Philosophy professor Stephen Amsa writes this in The Chronicle of Higher Education:
“Any careful reading of Bram Stoker’s Dracula, for example, will reveal not only a highly sexualized description of blood drinking, but an erotic characterization of the count himself.”
What he means to say, I think, is that a Freud-besotted modern reading confirms the Freudian orthodoxy about Dracula. But to paraphrase Freud, sometimes a moan is just a moan. A truly careful reading, on the other hand, which is attentive to the meanings of words in 1897 and to the overall tone, themes, and symbolism in the book, will not leave one with the feeling that Count Dracula is in any way erotic.
I don’t know why this is such a big deal with me. Maybe because I don’t like it when academics all agree that something is obvious. Or maybe because there’s something vaguely misogynistic about reading what Dracula does to his female victims as seduction. Or maybe because I’m just contrary, and think Freud was creepy and a borderline pervert, and think we ought not import psycho-babble into texts.
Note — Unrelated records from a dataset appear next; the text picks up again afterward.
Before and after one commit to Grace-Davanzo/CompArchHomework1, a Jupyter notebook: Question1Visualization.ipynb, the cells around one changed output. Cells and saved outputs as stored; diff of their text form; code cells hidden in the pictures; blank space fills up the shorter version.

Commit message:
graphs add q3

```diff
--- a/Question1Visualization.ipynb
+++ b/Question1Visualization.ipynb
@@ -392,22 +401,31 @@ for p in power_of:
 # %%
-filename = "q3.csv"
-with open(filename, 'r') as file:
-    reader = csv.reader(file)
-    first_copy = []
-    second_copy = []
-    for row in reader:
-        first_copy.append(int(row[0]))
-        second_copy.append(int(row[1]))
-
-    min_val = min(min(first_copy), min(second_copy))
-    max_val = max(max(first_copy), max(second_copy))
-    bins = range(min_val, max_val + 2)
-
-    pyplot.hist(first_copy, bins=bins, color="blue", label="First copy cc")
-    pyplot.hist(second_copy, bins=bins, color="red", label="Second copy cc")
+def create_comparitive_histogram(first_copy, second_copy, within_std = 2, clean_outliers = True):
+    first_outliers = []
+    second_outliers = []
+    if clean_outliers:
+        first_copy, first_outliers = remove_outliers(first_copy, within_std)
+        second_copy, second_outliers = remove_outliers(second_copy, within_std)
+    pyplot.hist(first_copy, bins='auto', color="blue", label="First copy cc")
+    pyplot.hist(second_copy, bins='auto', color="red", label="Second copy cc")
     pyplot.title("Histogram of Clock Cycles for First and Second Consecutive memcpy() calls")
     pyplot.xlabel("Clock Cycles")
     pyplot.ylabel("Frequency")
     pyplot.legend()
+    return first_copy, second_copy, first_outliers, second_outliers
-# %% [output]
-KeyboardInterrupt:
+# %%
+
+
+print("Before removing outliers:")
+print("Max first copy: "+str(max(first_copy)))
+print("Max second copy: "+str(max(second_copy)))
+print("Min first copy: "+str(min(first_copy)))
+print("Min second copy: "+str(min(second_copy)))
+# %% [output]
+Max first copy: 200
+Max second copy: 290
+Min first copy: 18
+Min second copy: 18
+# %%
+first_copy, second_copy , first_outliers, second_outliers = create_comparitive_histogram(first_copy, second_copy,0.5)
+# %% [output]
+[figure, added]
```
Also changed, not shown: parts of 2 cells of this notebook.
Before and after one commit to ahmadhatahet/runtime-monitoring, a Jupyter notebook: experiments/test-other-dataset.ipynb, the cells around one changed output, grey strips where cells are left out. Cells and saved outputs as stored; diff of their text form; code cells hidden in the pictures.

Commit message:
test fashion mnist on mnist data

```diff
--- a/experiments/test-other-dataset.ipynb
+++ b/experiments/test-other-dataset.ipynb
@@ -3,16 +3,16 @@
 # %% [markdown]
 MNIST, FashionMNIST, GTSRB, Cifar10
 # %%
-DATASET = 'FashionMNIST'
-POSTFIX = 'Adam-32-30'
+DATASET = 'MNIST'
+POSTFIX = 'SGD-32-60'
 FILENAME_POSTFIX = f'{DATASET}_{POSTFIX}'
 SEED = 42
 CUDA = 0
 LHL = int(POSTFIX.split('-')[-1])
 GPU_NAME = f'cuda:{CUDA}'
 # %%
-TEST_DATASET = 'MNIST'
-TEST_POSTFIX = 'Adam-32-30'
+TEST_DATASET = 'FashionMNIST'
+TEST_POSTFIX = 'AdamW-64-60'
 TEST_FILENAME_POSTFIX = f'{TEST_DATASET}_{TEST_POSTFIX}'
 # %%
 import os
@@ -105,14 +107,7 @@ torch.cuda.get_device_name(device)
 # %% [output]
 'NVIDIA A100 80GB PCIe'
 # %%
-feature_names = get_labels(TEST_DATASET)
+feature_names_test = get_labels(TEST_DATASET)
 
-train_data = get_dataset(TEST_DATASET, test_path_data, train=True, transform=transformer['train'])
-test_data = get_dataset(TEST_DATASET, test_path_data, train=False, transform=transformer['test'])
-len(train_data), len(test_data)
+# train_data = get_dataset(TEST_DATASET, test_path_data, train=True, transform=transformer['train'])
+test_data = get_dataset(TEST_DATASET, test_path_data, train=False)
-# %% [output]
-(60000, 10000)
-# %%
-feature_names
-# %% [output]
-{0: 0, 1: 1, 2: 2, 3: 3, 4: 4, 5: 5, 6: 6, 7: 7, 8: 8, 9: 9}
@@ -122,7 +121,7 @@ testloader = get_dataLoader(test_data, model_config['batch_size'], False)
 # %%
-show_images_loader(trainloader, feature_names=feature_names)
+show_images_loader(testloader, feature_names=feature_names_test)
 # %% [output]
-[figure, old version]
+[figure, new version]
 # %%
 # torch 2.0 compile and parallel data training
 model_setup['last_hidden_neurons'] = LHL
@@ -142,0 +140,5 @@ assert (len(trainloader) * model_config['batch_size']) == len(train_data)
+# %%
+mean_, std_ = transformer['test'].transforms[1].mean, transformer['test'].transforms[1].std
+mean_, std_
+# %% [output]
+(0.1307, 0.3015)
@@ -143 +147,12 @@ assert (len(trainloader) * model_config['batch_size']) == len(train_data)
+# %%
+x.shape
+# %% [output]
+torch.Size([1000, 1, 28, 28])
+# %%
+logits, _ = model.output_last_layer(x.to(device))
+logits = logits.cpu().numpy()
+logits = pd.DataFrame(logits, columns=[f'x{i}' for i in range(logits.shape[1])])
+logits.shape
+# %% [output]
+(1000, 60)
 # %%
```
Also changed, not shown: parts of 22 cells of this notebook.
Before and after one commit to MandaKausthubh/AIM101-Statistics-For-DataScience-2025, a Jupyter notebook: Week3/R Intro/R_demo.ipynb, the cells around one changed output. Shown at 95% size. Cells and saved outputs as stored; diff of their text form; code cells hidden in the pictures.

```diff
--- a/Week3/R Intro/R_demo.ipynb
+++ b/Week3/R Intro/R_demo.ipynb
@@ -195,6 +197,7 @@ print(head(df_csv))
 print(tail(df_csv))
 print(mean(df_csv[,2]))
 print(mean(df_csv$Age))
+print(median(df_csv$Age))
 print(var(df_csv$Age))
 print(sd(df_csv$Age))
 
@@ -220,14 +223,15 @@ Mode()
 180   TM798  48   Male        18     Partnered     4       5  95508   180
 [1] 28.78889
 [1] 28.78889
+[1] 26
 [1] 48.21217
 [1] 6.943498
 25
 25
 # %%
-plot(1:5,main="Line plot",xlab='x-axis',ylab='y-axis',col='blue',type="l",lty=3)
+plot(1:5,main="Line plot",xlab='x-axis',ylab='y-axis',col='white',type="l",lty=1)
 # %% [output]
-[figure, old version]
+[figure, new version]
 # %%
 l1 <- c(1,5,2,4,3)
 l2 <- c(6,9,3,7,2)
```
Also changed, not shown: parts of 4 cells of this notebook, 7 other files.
Regardless, I stand by my belief that the only good vampire is a dead vampire.